Do Social Media Managers Need a College Degree? [News]

Universities are bastions of academic excellence. It is not a surprise that many key professional positions require undergraduate or advanced degrees. In the last few years, we’ve seen an increase in academic fraud by people who land higher education jobs with false information on their resumes.  It can not only ruin a person’s reputation but also result in legal troubles as well. What is a university to do?

Recently, the University of Michigan’s social media manager resigned after it was revealed that the person did not have the degree they claimed on their application. Chalk up another investigative citizen journalist victory for Reddit, an unfiltered gossip site. In this particular situation, it is unfortunate because it appears the person was doing their job well. I got a message from a colleague asking if I was going to write a blog piece on the news item, and I agreed it is a topic of importance. Not just in higher education circles, but in business as well.

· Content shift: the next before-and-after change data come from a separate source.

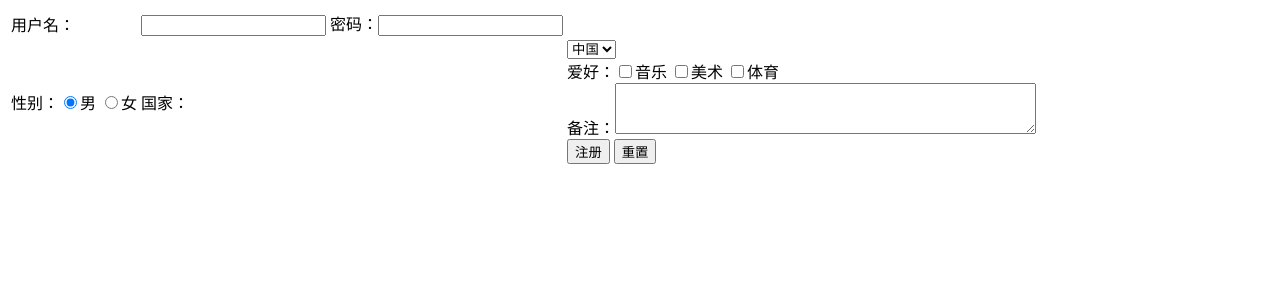
Repository: Lansefanggezi/JavaWeb
Page: HelloServlet/WebContent/Register.html
An editor plug-in stored every save of this project. The page is shown before and after the next save, followed by the edit.
The browser window is 1280 px wide. The pictures show the whole page.

Above is the page before, as saved 2018-03-29 08:40:04.

After the next save:
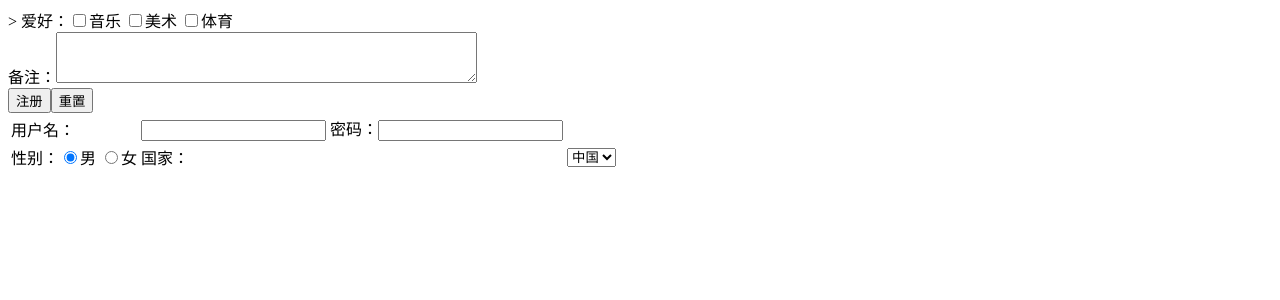
Saved 10 s later.
--- a/HelloServlet/WebContent/Register.html
+++ b/HelloServlet/WebContent/Register.html
@@ -27,7 +27,7 @@
 				<option value="riben">日本</option>
 				<option value="chaoxian">朝鲜</option>
 			</select>
-		<br>
+		</td>>
 		爱好：<input type="checkbox" name="likes" value="音乐">音乐
 				<input type="checkbox" name="likes" value="美术">美术
 				<input type="checkbox" name="likes" value="体育">体育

There is a temptation to roll our eyes over the matter. Social media manager? Who needs one of those anyway? Isn’t social media free? Why do you need someone with a degree to run your Facebook page? Can’t we get some intern to do that?

Hiring an under qualified person to fill any role in your organization is a risk.  At the higher education level, requiring a degree for a job is a safety net. It’s a way for us to recognize that what we stand for is important. It’s a way to weed out people that don’t honor the value of academic achievement. But we have to admit it is not a qualifier of experience or ability to perform a job.

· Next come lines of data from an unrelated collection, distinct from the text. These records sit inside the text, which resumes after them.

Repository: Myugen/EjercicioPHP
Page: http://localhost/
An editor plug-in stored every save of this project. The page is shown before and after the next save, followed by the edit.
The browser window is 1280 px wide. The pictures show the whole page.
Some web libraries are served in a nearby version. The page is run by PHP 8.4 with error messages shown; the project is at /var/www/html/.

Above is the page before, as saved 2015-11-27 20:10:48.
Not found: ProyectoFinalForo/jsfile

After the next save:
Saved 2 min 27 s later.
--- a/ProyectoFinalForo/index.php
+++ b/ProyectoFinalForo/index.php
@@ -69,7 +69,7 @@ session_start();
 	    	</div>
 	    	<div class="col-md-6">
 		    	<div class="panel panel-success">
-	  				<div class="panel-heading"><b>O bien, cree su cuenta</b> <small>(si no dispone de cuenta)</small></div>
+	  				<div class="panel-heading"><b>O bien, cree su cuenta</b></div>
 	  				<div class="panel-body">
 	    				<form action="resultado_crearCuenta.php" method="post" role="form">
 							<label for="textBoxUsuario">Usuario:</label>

In my job as a crisis manager, I can tell you that more online crises are initiated by a lack of experience. But does a degree indicate experience or theoretical knowledge?  Would you hire a marketing director without a degree? What if they were a former marketing director at a major company and worked their way up through the ranks over the years? What if they were heads and shoulders above all the rest of the candidates? In that case, doesn’t experience trump the degree? But does a degree ever trump experience? Probably not.

On the flip side, what concerns me more is the fact that the social media manager is a throwaway position at many universities. This is the frontline person responsible for your real-time brand messages. Wouldn’t you want someone with more experience than a few short gigs writing freelance web articles? Kathleen Hessert, CEO of Sports Media Challenge, made an interesting statement when asked to identify the alarming trends in how brands used social media in 2012: “Enabling a very young person/professional to be community manager for their social media accounts without understanding that it’s the same as putting an intern behind a microphone to defend your brand.”

Social media managers need experience. Universities (and many brands) are under the false assumption that a social media manager needs to be a kid.  But they need more experience than setting up Facebook ad campaigns. They need to know how to set up measurable goals and how to measure if they’ve hit them, how to wed the social media initiatives to the greater marketing strategy, how to make good mid-course corrections, how to write policy, how to train, how to manage, and most of all, how to monitor social media for potential issues and how to triage those responses.  This is not a job for the inexperienced.

I wish the young person fired at the University of Michigan all the luck in the world. With her experience and energy, I’m sure she’ll have no problem landing the same job at another brand. But the age old question will still nag us. Which is better? Experience or knowledge?

  • cksyme

    I agree, Ken. Unfortunately, I don’t think her resume was very strong either. But, they took a chance on her and she did well until the issue surfaced. I do think academia is enamored with degrees. I can see both sides, but I think you put it well–the proof is in the pudding.

  • Ken

    Chris, the real issue is creating false barriers to entry for a job, that in their own way force people who are qualified for that job to have to lie in order to get it. The proof is in the pudding – the person didn’t have a degree but was good at the job. That’s tell you right there how necessary having a degree was. That’s the real issue. Organizations who employ this philosophy. It’s lazy. It’s perfunctory. It adds no value. But because everyone else does it… well then they do it too.

  • cksyme

    I agree with you both. Lying is unacceptable.

  • Steve Kaiser

    Lying is never acceptable.

  • Rudy

    I think it is obvious that experience gives one knowledge not gained in the classroom. The priceless experience one gains by doing instead of studying should not be missed. But lying to get the job is the real issue here.